Tell us about your thesis project.
My thesis project is really an exploration of painting itself. I’m working in watercolors and acrylic markers on paper, which is then mounted on plywood panels.
When did you start painting?
I’ve been painting my whole life. I started as a child in an art education program. It wasn’t really a conscious choice to make art a career, it was my default mode of existence.
I was born and raised in Cuba. The first time I came to the United States — I have family in Miami — I decided I wanted to pursue a career here. When I was applying to graduate schools, I visited the Sam Fox School and kind of fell in love with the space. I had a great connection with Lisa Bulawsky ,professor and chair, MFA in Visual Art. We had meaningful conversations about the work I was doing, and I knew it was a good decision to come here.
When I’m painting, feelings come in waves. There’s a lot of struggle, peaks and valleys, realization and joy.
How does this connect with your previous work?
This work is a bit of a detour from what I’ve been doing previously. I created a body of work during the last year and a half at WashU that consisted largely of oil on canvas or cow hide. I consider this project as another step in experimentation and research.
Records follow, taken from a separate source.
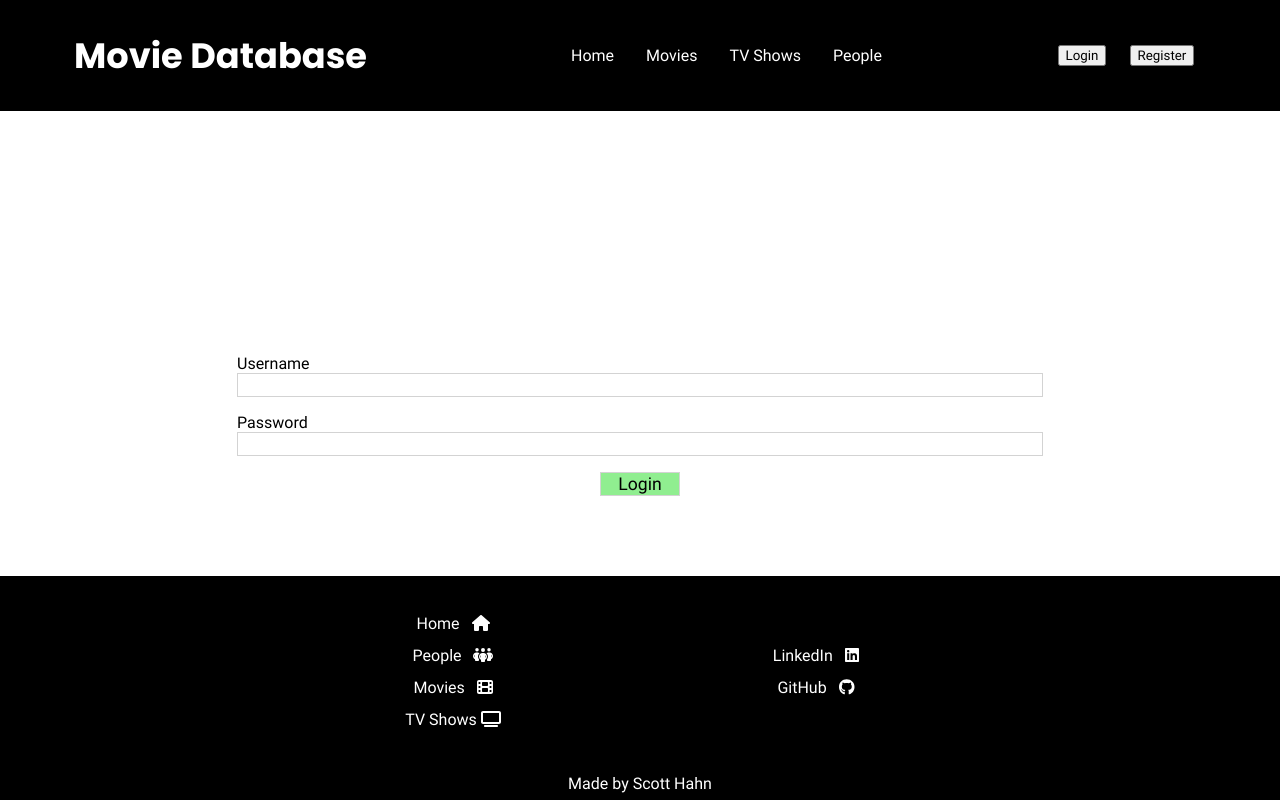
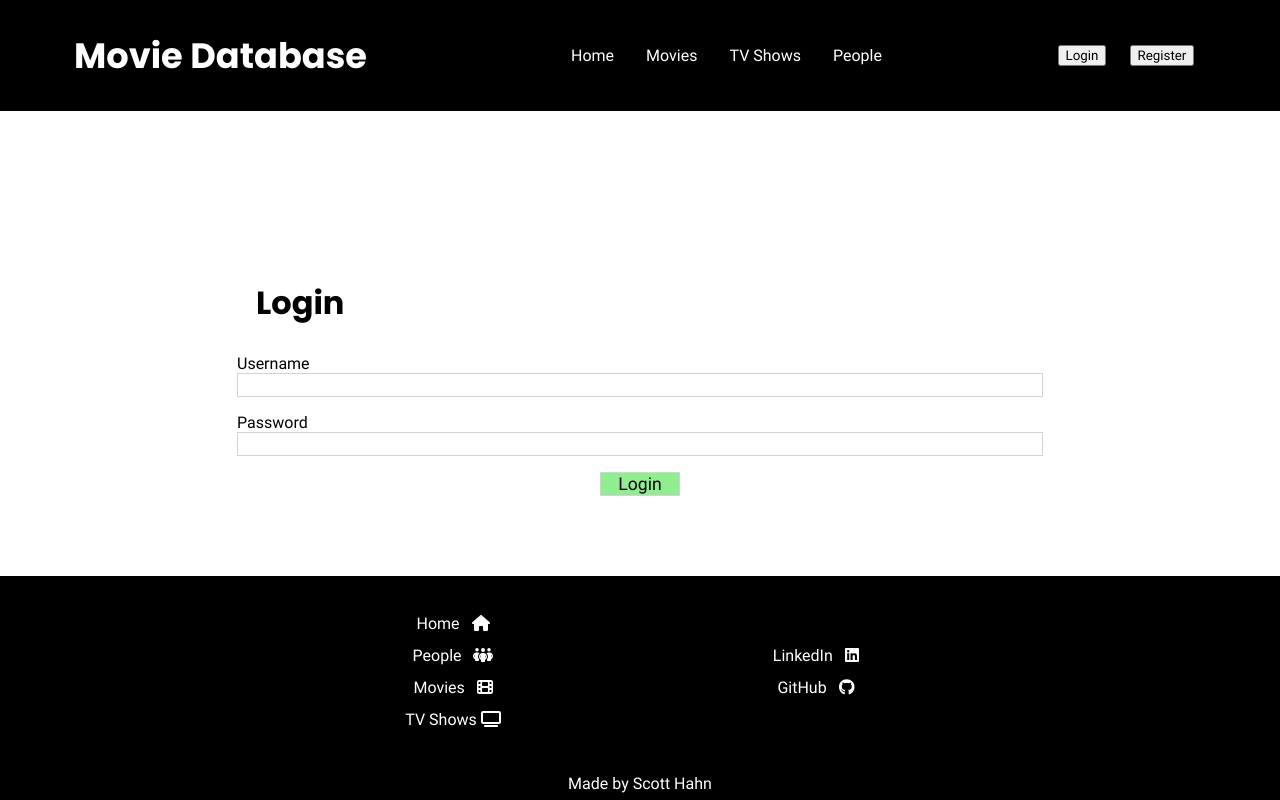
Before and after one commit to ScottHahn1/Movie-DB, a React (Create React App) app in the folder client/: page /login in a window 1280 px wide. Built offline with nearby package versions, Linux system fonts and the light colour scheme.

Commit message:
added h2 headings for Register and Login

```diff
--- a/client/src/pages/Login.tsx
+++ b/client/src/pages/Login.tsx
@@ -29,7 +29,9 @@ const Login = () => {
     }
 
     return (
-        <div>
+        <div className='register-login'>
+            <h2>Login</h2>
+
             <form onSubmit={login}>
                 <label> Username <br></br>
                     <input className='form-input' type='text' value={username} onChange={ e => setUsername(e.target.value) } />
--- a/client/src/pages/Register.tsx
+++ b/client/src/pages/Register.tsx
@@ -32,7 +32,9 @@ const Register = () => {
     }
 
     return (
-        <div className='register'>
+        <div className='register-login'>
+            <h2>Register</h2>
+
             <form onSubmit={signUp}>
                 <label> Username <br></br>
                     <input className='form-input' type='text' value={username} onChange={ e => setUsername(e.target.value) } />
--- a/client/src/styles/App.css
+++ b/client/src/styles/App.css
@@ -104,8 +104,12 @@ button {
   border-radius: 15px;
 }
 
-.register {
+.register-login {
   padding-top: 10rem;
+}
+
+.register-login h2 {
+  padding-left: 20%;
 }
 
 .loading {
```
That’s the premise of everything visual artists do — you never master anything, you’re always reinventing yourself. So that’s the road I wanted to follow.
What is your creative process like?
This is a work that is very formal, very process-based. I’ve been attracted to watercolor for a long time and was using it a lot prior to WashU. Watercolor is a very different mindset, different aesthetic, different feeling. The luminosity of the color is very important to me. The purity of the pigments and the way it works with the light of the paper speaks to what, for me, a painting should do in a very existential way.
There’s an idea of ambiguity and uncertainty, but it’s primarily an abstract experience of color and forms in space, very similar to music.
How do you think about what a painting should or could be?
For me, a painting should be a double condition. In my mind, it should be a surface and a portal at the same time. That’s what can make painters kind of superficial but profound at the same time — it’s this awareness of its own artificiality. That’s what makes it relevant and different from other disciplines.
What do you hope someone experiences when they view your work?
When someone sees it, I hope they feel pleasure, just pure aesthetic pleasure. And also, a little bit of interrogation. A little bit of, “what is this?”
The work is directed to painters in the way it’s constructed. It’s inspired by the way I interact with painting as a painter. I’m very attracted to a painting that resists revealing its process, how it was made. Most of the time, you are able to figure it out. But I like the resistance. And if there’s any humor in that, it’s a plus.
Jorge Rios reflected on the scope of his practice, thesis project, and time at WashU leading up to the MFA in Visual Art thesis exhibition. This is an edited transcript of Rios’ words as told to Caitlin Custer.